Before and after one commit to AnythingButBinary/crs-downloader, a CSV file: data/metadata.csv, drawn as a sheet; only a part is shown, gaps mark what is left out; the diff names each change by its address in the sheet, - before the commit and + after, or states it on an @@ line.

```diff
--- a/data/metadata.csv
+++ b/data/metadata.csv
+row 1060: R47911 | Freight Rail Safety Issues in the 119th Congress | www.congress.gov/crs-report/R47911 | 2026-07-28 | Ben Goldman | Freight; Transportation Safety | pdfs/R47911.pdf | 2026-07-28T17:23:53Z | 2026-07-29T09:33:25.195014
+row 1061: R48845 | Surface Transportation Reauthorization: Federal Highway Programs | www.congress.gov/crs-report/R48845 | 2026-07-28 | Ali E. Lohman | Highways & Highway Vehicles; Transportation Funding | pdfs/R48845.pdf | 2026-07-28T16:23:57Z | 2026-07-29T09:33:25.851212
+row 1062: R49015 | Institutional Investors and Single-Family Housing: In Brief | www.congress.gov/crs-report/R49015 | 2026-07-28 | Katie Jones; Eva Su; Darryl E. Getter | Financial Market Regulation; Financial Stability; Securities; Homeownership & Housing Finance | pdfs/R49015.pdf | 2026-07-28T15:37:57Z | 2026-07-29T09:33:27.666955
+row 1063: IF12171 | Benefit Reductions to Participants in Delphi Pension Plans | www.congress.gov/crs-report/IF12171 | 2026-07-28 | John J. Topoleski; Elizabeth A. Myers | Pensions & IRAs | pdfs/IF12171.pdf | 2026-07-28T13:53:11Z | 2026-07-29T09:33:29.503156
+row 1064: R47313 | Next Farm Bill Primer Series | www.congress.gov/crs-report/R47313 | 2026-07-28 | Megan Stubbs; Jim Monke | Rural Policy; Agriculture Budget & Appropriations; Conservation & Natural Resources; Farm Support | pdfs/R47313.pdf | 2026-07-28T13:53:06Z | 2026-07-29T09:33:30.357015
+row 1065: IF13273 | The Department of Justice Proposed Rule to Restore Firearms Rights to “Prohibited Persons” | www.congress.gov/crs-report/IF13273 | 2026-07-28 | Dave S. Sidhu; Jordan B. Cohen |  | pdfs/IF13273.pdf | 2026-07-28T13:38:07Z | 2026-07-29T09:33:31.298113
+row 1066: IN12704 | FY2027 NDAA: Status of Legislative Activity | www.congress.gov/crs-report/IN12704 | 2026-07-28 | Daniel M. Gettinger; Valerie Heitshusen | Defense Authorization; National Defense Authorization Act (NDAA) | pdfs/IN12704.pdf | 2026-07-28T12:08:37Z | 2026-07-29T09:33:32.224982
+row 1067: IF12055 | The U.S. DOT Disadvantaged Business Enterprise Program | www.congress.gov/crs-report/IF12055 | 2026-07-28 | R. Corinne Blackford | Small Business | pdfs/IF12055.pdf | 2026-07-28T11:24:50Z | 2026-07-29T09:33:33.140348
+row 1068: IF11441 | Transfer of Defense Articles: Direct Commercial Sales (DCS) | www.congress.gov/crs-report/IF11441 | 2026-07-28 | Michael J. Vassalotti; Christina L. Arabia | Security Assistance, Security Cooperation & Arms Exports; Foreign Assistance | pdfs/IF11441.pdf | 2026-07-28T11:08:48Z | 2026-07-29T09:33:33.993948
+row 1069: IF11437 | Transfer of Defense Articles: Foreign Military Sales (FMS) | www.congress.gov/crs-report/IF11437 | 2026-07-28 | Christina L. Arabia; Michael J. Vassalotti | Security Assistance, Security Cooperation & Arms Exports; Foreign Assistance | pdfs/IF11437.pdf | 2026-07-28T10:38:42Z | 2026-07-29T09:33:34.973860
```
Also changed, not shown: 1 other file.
== == ==
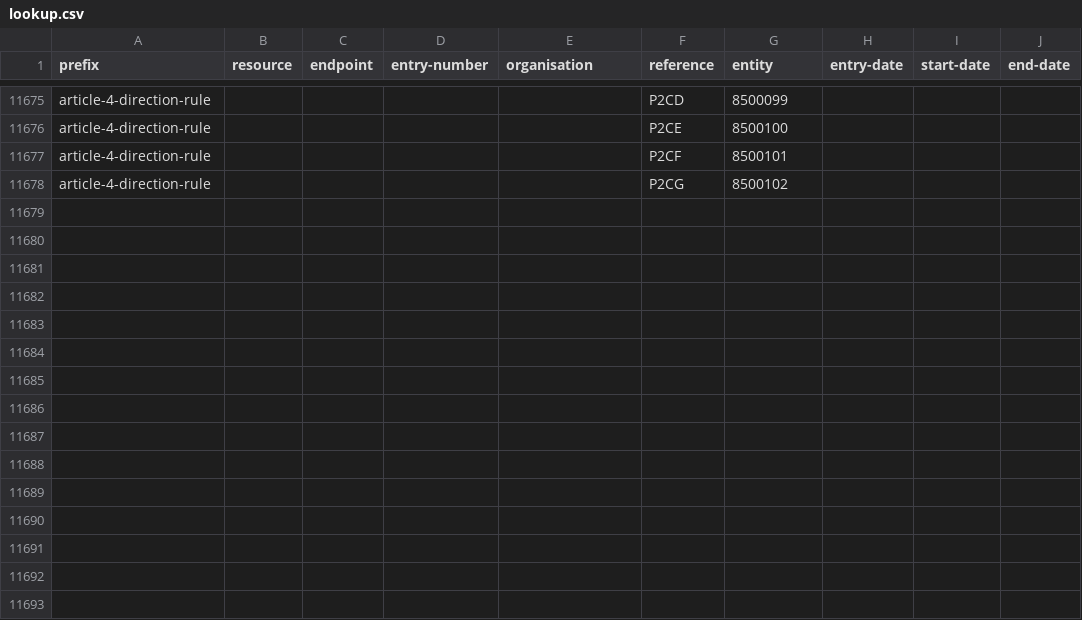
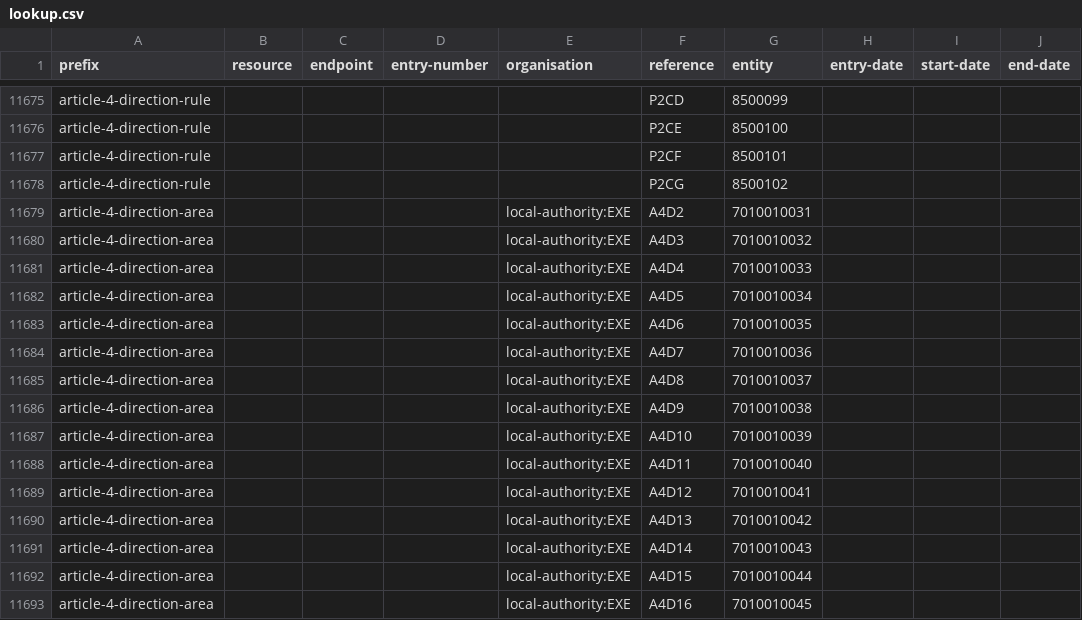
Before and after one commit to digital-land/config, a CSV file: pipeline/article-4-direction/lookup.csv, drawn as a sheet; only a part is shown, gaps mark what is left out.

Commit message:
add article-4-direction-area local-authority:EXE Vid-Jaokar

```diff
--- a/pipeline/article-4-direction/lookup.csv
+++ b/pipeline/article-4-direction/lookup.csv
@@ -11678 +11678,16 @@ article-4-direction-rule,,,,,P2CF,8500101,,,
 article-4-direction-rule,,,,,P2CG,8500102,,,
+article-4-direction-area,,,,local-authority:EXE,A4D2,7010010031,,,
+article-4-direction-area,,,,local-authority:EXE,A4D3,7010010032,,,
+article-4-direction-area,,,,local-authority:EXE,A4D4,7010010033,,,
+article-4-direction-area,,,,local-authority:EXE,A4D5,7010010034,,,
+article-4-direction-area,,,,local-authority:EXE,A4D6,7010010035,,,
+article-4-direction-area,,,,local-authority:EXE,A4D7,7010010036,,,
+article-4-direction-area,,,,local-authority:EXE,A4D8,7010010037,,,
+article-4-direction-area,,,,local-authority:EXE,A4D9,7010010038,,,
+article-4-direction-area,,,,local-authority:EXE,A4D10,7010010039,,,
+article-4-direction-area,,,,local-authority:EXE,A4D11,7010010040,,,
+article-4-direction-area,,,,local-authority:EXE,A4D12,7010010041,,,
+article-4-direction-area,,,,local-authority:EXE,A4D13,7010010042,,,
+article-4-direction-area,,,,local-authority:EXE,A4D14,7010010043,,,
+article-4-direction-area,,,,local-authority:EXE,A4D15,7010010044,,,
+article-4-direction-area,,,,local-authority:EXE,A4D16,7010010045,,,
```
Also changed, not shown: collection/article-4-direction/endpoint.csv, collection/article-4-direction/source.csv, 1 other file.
== == ==
[What to produce]
One number answers this exercise: the count of lines above in which the word "only" appears.

[Reply to the task]
2